message 37: by Sara (new)

Sara | 1508 comments It's been a crazy day (and week!) here so I completely forgot it was check-in day! Thank goodness it was Nadine's week to open the thread ;)

I haven't finished any books this week.

Currently reading:

Seven Stones to Stand or Fall by Diana Gabaldon. This is a compilation of 7 novellas from the Outlander universe. I have read 3 of the 7 individually so I'm ok with counting it in the challenge (less than 50% so it's not a reread). I don't love the Lord John stories as much as the others. I like him as a character, just not the plots of his more military based stories.
It's coming along though. More than halfway done!

All We Ever Wanted by Emily Giffin. Nashville high society. An exclusive prep school. And a controversial photo of a financial aid, half-Brazilian female student taken by a wealthy male student is getting passed around like wildfire through the school after she passes out at a party. The fallout from that continues...

A Court of Mist and Fury by Sarah J. Maas. I am so excited to read book 2 in this series! I really need to get a long binge read to properly dive into the dark faerie world. Hopefully this weekend!


This is a great question! It's up to us to help promote those gems that no one is talking about!

1. Legacy by Linda Govik. Emily Bradley, an orphan born in a brothel in a small English town in 1784, flees after her first forced encounter with a client, Lord Charles Stanford. Five years later, Lord Charles tracks her down and forces her into marriage in order to manipulate her and their son to secure his legacy. Emily must deny everything she is and loves, her art and her country life, to keep the truth from his aristocratic family and avoid stirring Lord Charles’ volatile and destructive temper.

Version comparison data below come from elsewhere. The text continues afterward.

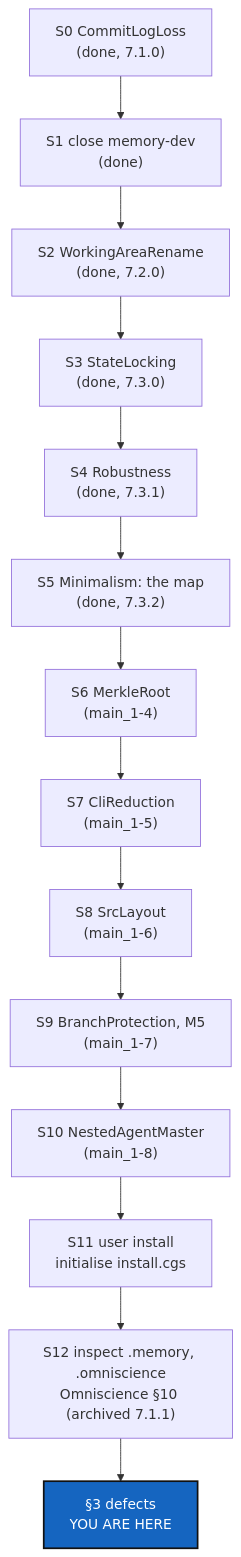
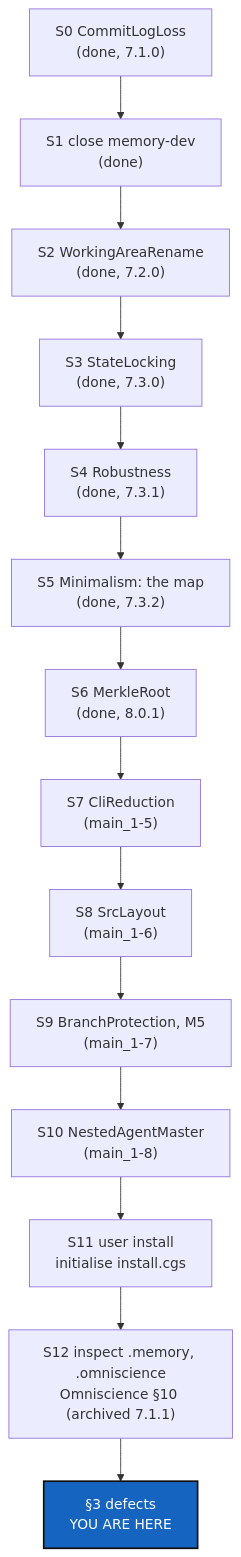
The diagram in DevTickets/openTickets/main_1-1_BeforeBeta_DevPlanTicket.md (flipoyo/.dev), drawn with Mermaid before and after one commit. The commit also changed other lines of this file and 3 other files, not shown here.

````diff
--- a/DevTickets/openTickets/main_1-1_BeforeBeta_DevPlanTicket.md
+++ b/DevTickets/openTickets/main_1-1_BeforeBeta_DevPlanTicket.md
@@ -147,19 +147,19 @@
 ```mermaid
 graph TD
     S0["S0 CommitLogLoss<br/>(done, 7.1.0)"] --> S1["S1 close memory-dev<br/>(done)"]
     S1 --> S2["S2 WorkingAreaRename<br/>(done, 7.2.0)"]
     S2 --> S3["S3 StateLocking<br/>(done, 7.3.0)"]
     S3 --> S4["S4 Robustness<br/>(done, 7.3.1)"]
     S4 --> S5["S5 Minimalism: the map<br/>(done, 7.3.2)"]
-    S5 --> S6["S6 MerkleRoot<br/>(main_1-4)"]
+    S5 --> S6["S6 MerkleRoot<br/>(done, 8.0.1)"]
     S6 --> S7["S7 CliReduction<br/>(main_1-5)"]
     S7 --> S8["S8 SrcLayout<br/>(main_1-6)"]
     S8 --> S9["S9 BranchProtection, M5<br/>(main_1-7)"]
     S9 --> S10["S10 NestedAgentMaster<br/>(main_1-8)"]
     S10 --> S11["S11 user install<br/>initialise install.cgs"]
     S11 --> S12["S12 inspect .memory, .omniscience<br/>Omniscience §10 (archived 7.1.1)"]
     S12 --> R["§3 defects<br/>YOU ARE HERE"]
 
     classDef here fill:#1565C0,color:#fff,stroke:#111,stroke-width:2px;
     class R here;
 ```
````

When offered a commission to paint a portrait of Empress Joséphine Bonaparte at the Royal French Court, Emily finally sees a chance to break free from her miserable life - but it means forming an alliance with the enemy of England, potentially exposing her secrets and losing her son.

Emily is now forced to make the hardest choice of her life, a choice where her fate, dreams and future, hang in the balance...

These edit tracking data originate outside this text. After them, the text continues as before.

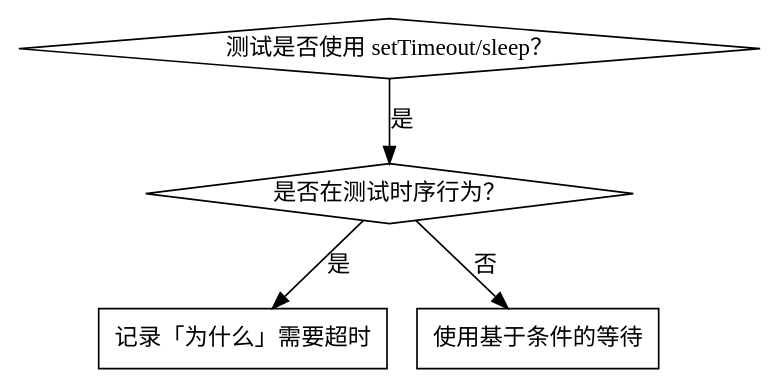
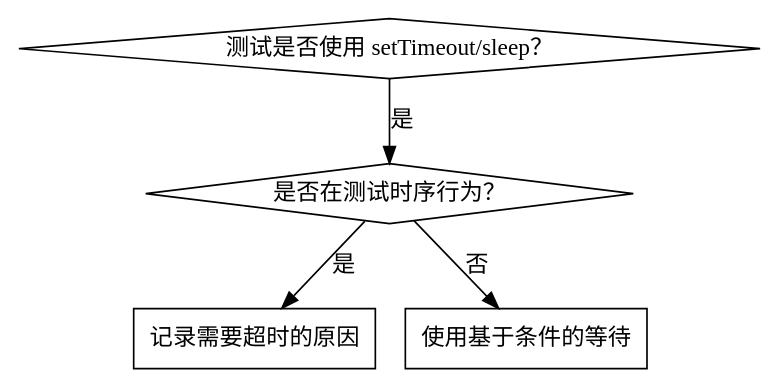
Before and after one commit to chuxiao/superpowers: the diagram in skills/systematic-debugging/condition-based-waiting.md, drawn with Graphviz. The commit also changed other lines of this file and 69 other files, not shown here.

````diff
--- a/skills/systematic-debugging/condition-based-waiting.md
+++ b/skills/systematic-debugging/condition-based-waiting.md
@@ -11,12 +11,12 @@
 ```dot
 digraph when_to_use {
     "测试是否使用 setTimeout/sleep？" [shape=diamond];
     "是否在测试时序行为？" [shape=diamond];
-    "记录「为什么」需要超时" [shape=box];
+    "记录需要超时的原因" [shape=box];
     "使用基于条件的等待" [shape=box];
 
     "测试是否使用 setTimeout/sleep？" -> "是否在测试时序行为？" [label="是"];
-    "是否在测试时序行为？" -> "记录「为什么」需要超时" [label="是"];
+    "是否在测试时序行为？" -> "记录需要超时的原因" [label="是"];
     "是否在测试时序行为？" -> "使用基于条件的等待" [label="否"];
 }
 ```
````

2. A Vintage Affair by Isabel Wolff. Phoebe Sanders runs her own vintage dress shop. But while she stitches and repairs couture suits and glorious dresses, there is something in Phoebe's own past that she cannot restore, and which is stopping her searching for love. (Love it for the description of all t the vintage clothes if nothing else!!)

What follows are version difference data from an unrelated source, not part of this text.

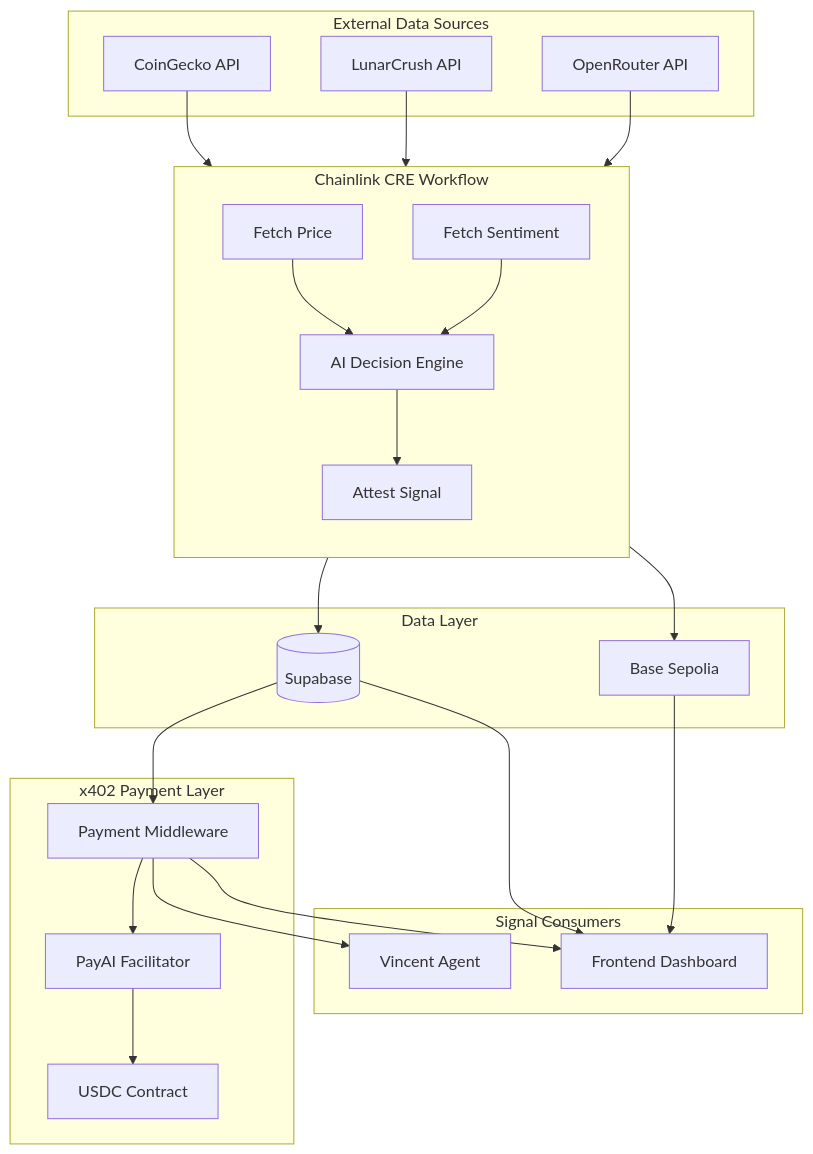
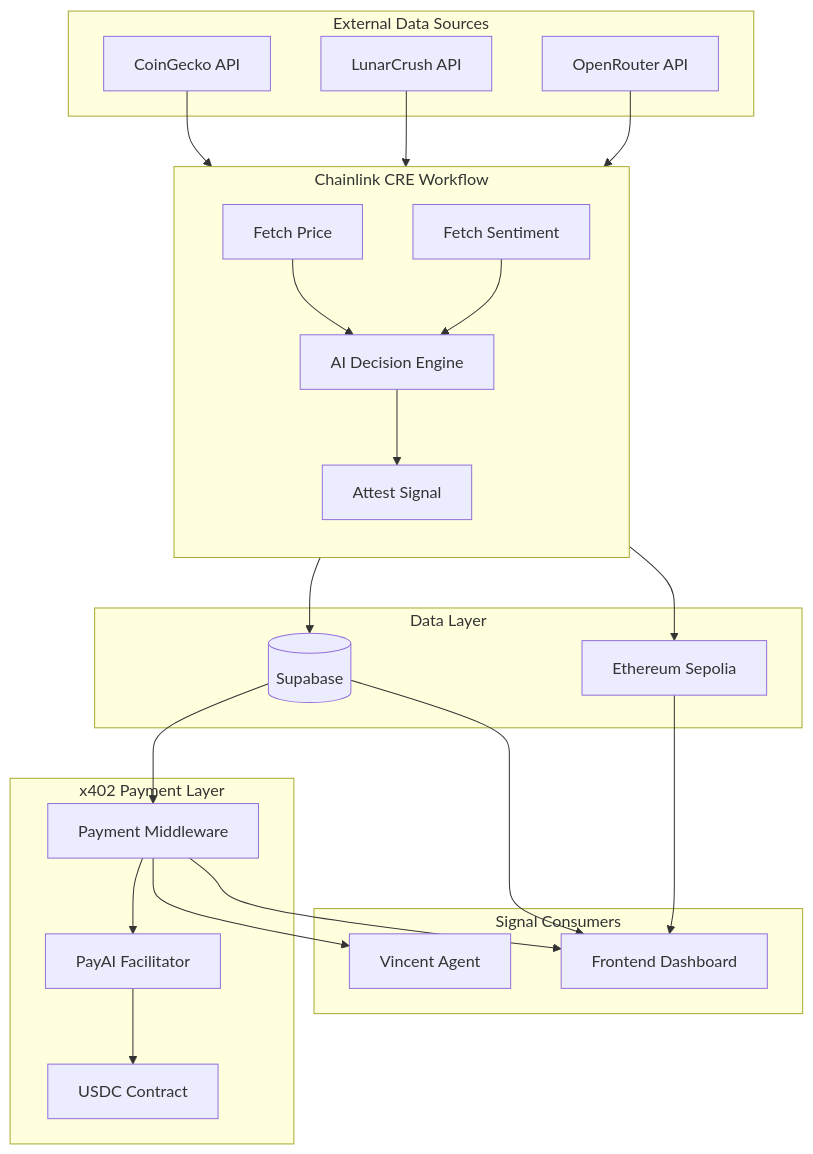
Before and after one commit to N-45div/Vincent: the first of 10 diagrams in ARCHITECTURE.md, drawn with Mermaid. The commit also changed other lines of this file and 1 other file, not shown here.

Commit message:
fix: correct chain info - SignalRegistry on Eth Sepolia, x402 on Base Sepolia

````diff
--- a/ARCHITECTURE.md
+++ b/ARCHITECTURE.md
@@ -7,49 +7,49 @@
 ```mermaid
 flowchart TB
     subgraph External["External Data Sources"]
         CG[CoinGecko API]
         LC[LunarCrush API]
         OR[OpenRouter API]
     end
 
     subgraph CRE["Chainlink CRE Workflow"]
         direction TB
         FP[Fetch Price]
         FS[Fetch Sentiment]
         AI[AI Decision Engine]
         AT[Attest Signal]
         
         FP --> AI
         FS --> AI
         AI --> AT
     end
 
     subgraph Storage["Data Layer"]
         SB[(Supabase)]
-        BC[Base Sepolia]
+        ETH[Ethereum Sepolia]
     end
 
     subgraph X402["x402 Payment Layer"]
         MW[Payment Middleware]
         PAY[PayAI Facilitator]
         USDC[USDC Contract]
     end
 
     subgraph Consumers["Signal Consumers"]
         AG[Vincent Agent]
         FE[Frontend Dashboard]
     end
 
     CG --> FP
     LC --> FS
     OR --> AI
     AT --> SB
-    AT --> BC
+    AT --> ETH
     SB --> MW
     MW --> PAY
     PAY --> USDC
     MW --> AG
     MW --> FE
     SB --> FE
-    BC --> FE
+    ETH --> FE
 ```
````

I may be back with more later once I have time to think on it.

message 38: by Sheri (new)

Sheri | 726 comments Hello everyone!

This week I finished:

Butterflies in November - my book set in a country that fascinates me. This was alright, kind of a weird and rambling story.

The Time Traders - book from a female author using a male pseudonym. I'd always seen Andre Norton in the sci-fi section but never got around to reading any of her books. I also hadn't realized it was a female author until i was trying to find a book for this prompt. I tried twice with Middlemarch and just can't get through it. I liked it ok, it was a little generic dude sci fi for me, for all that it's a woman writing. It was the only series that my library had of hers digitally, so it's what I went with. Maybe I'd like something else of hers better.

Summer Knight - not for a challenge, i've just been re-reading the series via audiobook. James Marsters is so good, I was cracking up at his fairy voices for Toot Toot and the rest.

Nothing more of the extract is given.